(Web document revisions)
========
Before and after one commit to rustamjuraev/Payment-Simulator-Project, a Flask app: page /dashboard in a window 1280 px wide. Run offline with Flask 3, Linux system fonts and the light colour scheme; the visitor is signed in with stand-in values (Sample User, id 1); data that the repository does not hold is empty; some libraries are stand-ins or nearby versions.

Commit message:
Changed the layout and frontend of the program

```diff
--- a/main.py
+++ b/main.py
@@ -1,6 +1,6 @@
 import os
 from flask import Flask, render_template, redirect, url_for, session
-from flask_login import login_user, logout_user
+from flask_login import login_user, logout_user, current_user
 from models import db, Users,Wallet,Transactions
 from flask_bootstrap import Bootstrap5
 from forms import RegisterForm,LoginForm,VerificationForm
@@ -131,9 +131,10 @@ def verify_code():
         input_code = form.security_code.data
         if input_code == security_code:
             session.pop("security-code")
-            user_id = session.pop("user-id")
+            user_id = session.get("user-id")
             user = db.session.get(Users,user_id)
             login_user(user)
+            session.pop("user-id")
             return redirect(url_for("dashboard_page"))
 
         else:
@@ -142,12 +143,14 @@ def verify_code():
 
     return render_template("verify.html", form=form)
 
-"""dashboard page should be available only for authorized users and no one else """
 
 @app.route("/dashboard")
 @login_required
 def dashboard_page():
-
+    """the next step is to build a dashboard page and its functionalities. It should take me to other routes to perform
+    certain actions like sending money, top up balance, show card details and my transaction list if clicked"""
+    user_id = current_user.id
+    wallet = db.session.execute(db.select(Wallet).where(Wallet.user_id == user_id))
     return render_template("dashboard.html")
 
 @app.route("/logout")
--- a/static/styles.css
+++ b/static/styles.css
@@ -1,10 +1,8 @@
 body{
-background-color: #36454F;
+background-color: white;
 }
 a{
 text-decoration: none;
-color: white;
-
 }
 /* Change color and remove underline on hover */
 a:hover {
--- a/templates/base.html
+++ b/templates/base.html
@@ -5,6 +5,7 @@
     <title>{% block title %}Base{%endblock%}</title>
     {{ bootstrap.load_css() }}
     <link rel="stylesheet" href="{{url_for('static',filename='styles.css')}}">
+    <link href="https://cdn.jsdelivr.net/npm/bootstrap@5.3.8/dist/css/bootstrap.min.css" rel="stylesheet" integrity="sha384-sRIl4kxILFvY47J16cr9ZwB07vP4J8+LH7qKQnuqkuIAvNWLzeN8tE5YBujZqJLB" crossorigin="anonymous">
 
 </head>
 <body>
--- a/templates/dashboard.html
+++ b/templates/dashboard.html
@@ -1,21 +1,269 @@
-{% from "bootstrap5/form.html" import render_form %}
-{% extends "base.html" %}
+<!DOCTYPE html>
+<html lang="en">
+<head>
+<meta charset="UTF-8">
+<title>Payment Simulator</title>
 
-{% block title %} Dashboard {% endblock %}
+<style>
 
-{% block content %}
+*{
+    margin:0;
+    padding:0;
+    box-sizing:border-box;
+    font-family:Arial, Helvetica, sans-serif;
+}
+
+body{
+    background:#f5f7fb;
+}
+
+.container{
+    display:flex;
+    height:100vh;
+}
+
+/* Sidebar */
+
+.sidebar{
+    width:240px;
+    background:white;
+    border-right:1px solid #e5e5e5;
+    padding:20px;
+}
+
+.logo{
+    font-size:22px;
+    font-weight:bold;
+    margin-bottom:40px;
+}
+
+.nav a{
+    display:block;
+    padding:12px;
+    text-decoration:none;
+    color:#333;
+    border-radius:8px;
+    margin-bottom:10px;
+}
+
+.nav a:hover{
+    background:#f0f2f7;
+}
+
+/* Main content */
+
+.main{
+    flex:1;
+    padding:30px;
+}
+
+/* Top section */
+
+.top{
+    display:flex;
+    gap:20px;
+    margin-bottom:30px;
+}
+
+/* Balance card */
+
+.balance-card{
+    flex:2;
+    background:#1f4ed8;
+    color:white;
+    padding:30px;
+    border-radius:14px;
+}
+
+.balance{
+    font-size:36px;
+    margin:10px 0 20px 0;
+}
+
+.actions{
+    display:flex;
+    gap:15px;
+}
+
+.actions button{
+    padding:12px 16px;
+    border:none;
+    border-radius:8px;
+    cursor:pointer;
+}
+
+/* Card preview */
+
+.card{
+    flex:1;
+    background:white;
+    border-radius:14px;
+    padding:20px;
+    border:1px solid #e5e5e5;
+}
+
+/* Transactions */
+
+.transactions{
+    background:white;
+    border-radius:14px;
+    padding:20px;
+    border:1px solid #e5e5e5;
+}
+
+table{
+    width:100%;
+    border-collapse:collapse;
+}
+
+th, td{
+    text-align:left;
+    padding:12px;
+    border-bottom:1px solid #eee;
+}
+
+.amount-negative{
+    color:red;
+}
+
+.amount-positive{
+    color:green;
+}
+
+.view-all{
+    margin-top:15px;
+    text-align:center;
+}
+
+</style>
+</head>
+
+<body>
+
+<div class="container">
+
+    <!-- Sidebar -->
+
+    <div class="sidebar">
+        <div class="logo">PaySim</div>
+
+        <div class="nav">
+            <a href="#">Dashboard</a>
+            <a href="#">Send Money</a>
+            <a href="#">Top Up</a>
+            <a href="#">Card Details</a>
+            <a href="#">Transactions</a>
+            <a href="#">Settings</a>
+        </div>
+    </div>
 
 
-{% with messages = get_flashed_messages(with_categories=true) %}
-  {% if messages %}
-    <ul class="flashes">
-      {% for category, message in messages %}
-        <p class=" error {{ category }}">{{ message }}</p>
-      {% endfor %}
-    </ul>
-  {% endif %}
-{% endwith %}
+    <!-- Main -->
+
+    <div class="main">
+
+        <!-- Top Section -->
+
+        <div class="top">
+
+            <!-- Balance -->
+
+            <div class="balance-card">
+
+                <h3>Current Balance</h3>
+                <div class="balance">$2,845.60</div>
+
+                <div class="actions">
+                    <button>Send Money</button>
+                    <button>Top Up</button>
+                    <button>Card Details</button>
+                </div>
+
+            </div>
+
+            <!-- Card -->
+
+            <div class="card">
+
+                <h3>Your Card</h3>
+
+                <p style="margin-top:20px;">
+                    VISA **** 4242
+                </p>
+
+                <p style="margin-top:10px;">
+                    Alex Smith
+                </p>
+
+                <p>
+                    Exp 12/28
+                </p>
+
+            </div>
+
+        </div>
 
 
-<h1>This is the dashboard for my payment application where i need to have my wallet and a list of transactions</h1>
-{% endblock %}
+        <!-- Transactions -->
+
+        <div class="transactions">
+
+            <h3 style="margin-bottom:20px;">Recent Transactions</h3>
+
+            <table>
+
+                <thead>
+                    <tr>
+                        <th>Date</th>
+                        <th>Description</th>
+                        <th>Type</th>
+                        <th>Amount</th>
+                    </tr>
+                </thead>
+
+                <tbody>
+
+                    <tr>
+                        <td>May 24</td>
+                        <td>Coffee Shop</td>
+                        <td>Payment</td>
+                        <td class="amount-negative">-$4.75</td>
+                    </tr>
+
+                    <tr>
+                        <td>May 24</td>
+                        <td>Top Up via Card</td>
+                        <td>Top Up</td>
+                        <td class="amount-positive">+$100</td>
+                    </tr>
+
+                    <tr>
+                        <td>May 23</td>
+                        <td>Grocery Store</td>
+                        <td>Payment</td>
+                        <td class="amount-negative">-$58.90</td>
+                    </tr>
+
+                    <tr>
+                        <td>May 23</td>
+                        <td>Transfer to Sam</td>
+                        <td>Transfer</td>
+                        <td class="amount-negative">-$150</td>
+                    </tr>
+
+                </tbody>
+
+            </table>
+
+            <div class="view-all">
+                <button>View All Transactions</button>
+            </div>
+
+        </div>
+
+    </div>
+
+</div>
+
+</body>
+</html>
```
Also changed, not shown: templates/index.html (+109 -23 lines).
========
**Assignment**
Give the data again. Keep every line identical.

**Reply**
Before and after one commit to rustamjuraev/Payment-Simulator-Project, a Flask app: page /dashboard in a window 1280 px wide. Run offline with Flask 3, Linux system fonts and the light colour scheme; the visitor is signed in with stand-in values (Sample User, id 1); data that the repository does not hold is empty; some libraries are stand-ins or nearby versions.

Commit message:
Changed the layout and frontend of the program

```diff
--- a/main.py
+++ b/main.py
@@ -1,6 +1,6 @@
 import os
 from flask import Flask, render_template, redirect, url_for, session
-from flask_login import login_user, logout_user
+from flask_login import login_user, logout_user, current_user
 from models import db, Users,Wallet,Transactions
 from flask_bootstrap import Bootstrap5
 from forms import RegisterForm,LoginForm,VerificationForm
@@ -131,9 +131,10 @@ def verify_code():
         input_code = form.security_code.data
         if input_code == security_code:
             session.pop("security-code")
-            user_id = session.pop("user-id")
+            user_id = session.get("user-id")
             user = db.session.get(Users,user_id)
             login_user(user)
+            session.pop("user-id")
             return redirect(url_for("dashboard_page"))
 
         else:
@@ -142,12 +143,14 @@ def verify_code():
 
     return render_template("verify.html", form=form)
 
-"""dashboard page should be available only for authorized users and no one else """
 
 @app.route("/dashboard")
 @login_required
 def dashboard_page():
-
+    """the next step is to build a dashboard page and its functionalities. It should take me to other routes to perform
+    certain actions like sending money, top up balance, show card details and my transaction list if clicked"""
+    user_id = current_user.id
+    wallet = db.session.execute(db.select(Wallet).where(Wallet.user_id == user_id))
     return render_template("dashboard.html")
 
 @app.route("/logout")
--- a/static/styles.css
+++ b/static/styles.css
@@ -1,10 +1,8 @@
 body{
-background-color: #36454F;
+background-color: white;
 }
 a{
 text-decoration: none;
-color: white;
-
 }
 /* Change color and remove underline on hover */
 a:hover {
--- a/templates/base.html
+++ b/templates/base.html
@@ -5,6 +5,7 @@
     <title>{% block title %}Base{%endblock%}</title>
     {{ bootstrap.load_css() }}
     <link rel="stylesheet" href="{{url_for('static',filename='styles.css')}}">
+    <link href="https://cdn.jsdelivr.net/npm/bootstrap@5.3.8/dist/css/bootstrap.min.css" rel="stylesheet" integrity="sha384-sRIl4kxILFvY47J16cr9ZwB07vP4J8+LH7qKQnuqkuIAvNWLzeN8tE5YBujZqJLB" crossorigin="anonymous">
 
 </head>
 <body>
--- a/templates/dashboard.html
+++ b/templates/dashboard.html
@@ -1,21 +1,269 @@
-{% from "bootstrap5/form.html" import render_form %}
-{% extends "base.html" %}
+<!DOCTYPE html>
+<html lang="en">
+<head>
+<meta charset="UTF-8">
+<title>Payment Simulator</title>
 
-{% block title %} Dashboard {% endblock %}
+<style>
 
-{% block content %}
+*{
+    margin:0;
+    padding:0;
+    box-sizing:border-box;
+    font-family:Arial, Helvetica, sans-serif;
+}
+
+body{
+    background:#f5f7fb;
+}
+
+.container{
+    display:flex;
+    height:100vh;
+}
+
+/* Sidebar */
+
+.sidebar{
+    width:240px;
+    background:white;
+    border-right:1px solid #e5e5e5;
+    padding:20px;
+}
+
+.logo{
+    font-size:22px;
+    font-weight:bold;
+    margin-bottom:40px;
+}
+
+.nav a{
+    display:block;
+    padding:12px;
+    text-decoration:none;
+    color:#333;
+    border-radius:8px;
+    margin-bottom:10px;
+}
+
+.nav a:hover{
+    background:#f0f2f7;
+}
+
+/* Main content */
+
+.main{
+    flex:1;
+    padding:30px;
+}
+
+/* Top section */
+
+.top{
+    display:flex;
+    gap:20px;
+    margin-bottom:30px;
+}
+
+/* Balance card */
+
+.balance-card{
+    flex:2;
+    background:#1f4ed8;
+    color:white;
+    padding:30px;
+    border-radius:14px;
+}
+
+.balance{
+    font-size:36px;
+    margin:10px 0 20px 0;
+}
+
+.actions{
+    display:flex;
+    gap:15px;
+}
+
+.actions button{
+    padding:12px 16px;
+    border:none;
+    border-radius:8px;
+    cursor:pointer;
+}
+
+/* Card preview */
+
+.card{
+    flex:1;
+    background:white;
+    border-radius:14px;
+    padding:20px;
+    border:1px solid #e5e5e5;
+}
+
+/* Transactions */
+
+.transactions{
+    background:white;
+    border-radius:14px;
+    padding:20px;
+    border:1px solid #e5e5e5;
+}
+
+table{
+    width:100%;
+    border-collapse:collapse;
+}
+
+th, td{
+    text-align:left;
+    padding:12px;
+    border-bottom:1px solid #eee;
+}
+
+.amount-negative{
+    color:red;
+}
+
+.amount-positive{
+    color:green;
+}
+
+.view-all{
+    margin-top:15px;
+    text-align:center;
+}
+
+</style>
+</head>
+
+<body>
+
+<div class="container">
+
+    <!-- Sidebar -->
+
+    <div class="sidebar">
+        <div class="logo">PaySim</div>
+
+        <div class="nav">
+            <a href="#">Dashboard</a>
+            <a href="#">Send Money</a>
+            <a href="#">Top Up</a>
+            <a href="#">Card Details</a>
+            <a href="#">Transactions</a>
+            <a href="#">Settings</a>
+        </div>
+    </div>
 
 
-{% with messages = get_flashed_messages(with_categories=true) %}
-  {% if messages %}
-    <ul class="flashes">
-      {% for category, message in messages %}
-        <p class=" error {{ category }}">{{ message }}</p>
-      {% endfor %}
-    </ul>
-  {% endif %}
-{% endwith %}
+    <!-- Main -->
+
+    <div class="main">
+
+        <!-- Top Section -->
+
+        <div class="top">
+
+            <!-- Balance -->
+
+            <div class="balance-card">
+
+                <h3>Current Balance</h3>
+                <div class="balance">$2,845.60</div>
+
+                <div class="actions">
+                    <button>Send Money</button>
+                    <button>Top Up</button>
+                    <button>Card Details</button>
+                </div>
+
+            </div>
+
+            <!-- Card -->
+
+            <div class="card">
+
+                <h3>Your Card</h3>
+
+                <p style="margin-top:20px;">
+                    VISA **** 4242
+                </p>
+
+                <p style="margin-top:10px;">
+                    Alex Smith
+                </p>
+
+                <p>
+                    Exp 12/28
+                </p>
+
+            </div>
+
+        </div>
 
 
-<h1>This is the dashboard for my payment application where i need to have my wallet and a list of transactions</h1>
-{% endblock %}
+        <!-- Transactions -->
+
+        <div class="transactions">
+
+            <h3 style="margin-bottom:20px;">Recent Transactions</h3>
+
+            <table>
+
+                <thead>
+                    <tr>
+                        <th>Date</th>
+                        <th>Description</th>
+                        <th>Type</th>
+                        <th>Amount</th>
+                    </tr>
+                </thead>
+
+                <tbody>
+
+                    <tr>
+                        <td>May 24</td>
+                        <td>Coffee Shop</td>
+                        <td>Payment</td>
+                        <td class="amount-negative">-$4.75</td>
+                    </tr>
+
+                    <tr>
+                        <td>May 24</td>
+                        <td>Top Up via Card</td>
+                        <td>Top Up</td>
+                        <td class="amount-positive">+$100</td>
+                    </tr>
+
+                    <tr>
+                        <td>May 23</td>
+                        <td>Grocery Store</td>
+                        <td>Payment</td>
+                        <td class="amount-negative">-$58.90</td>
+                    </tr>
+
+                    <tr>
+                        <td>May 23</td>
+                        <td>Transfer to Sam</td>
+                        <td>Transfer</td>
+                        <td class="amount-negative">-$150</td>
+                    </tr>
+
+                </tbody>
+
+            </table>
+
+            <div class="view-all">
+                <button>View All Transactions</button>
+            </div>
+
+        </div>
+
+    </div>
+
+</div>
+
+</body>
+</html>
```
Also changed, not shown: templates/index.html (+109 -23 lines).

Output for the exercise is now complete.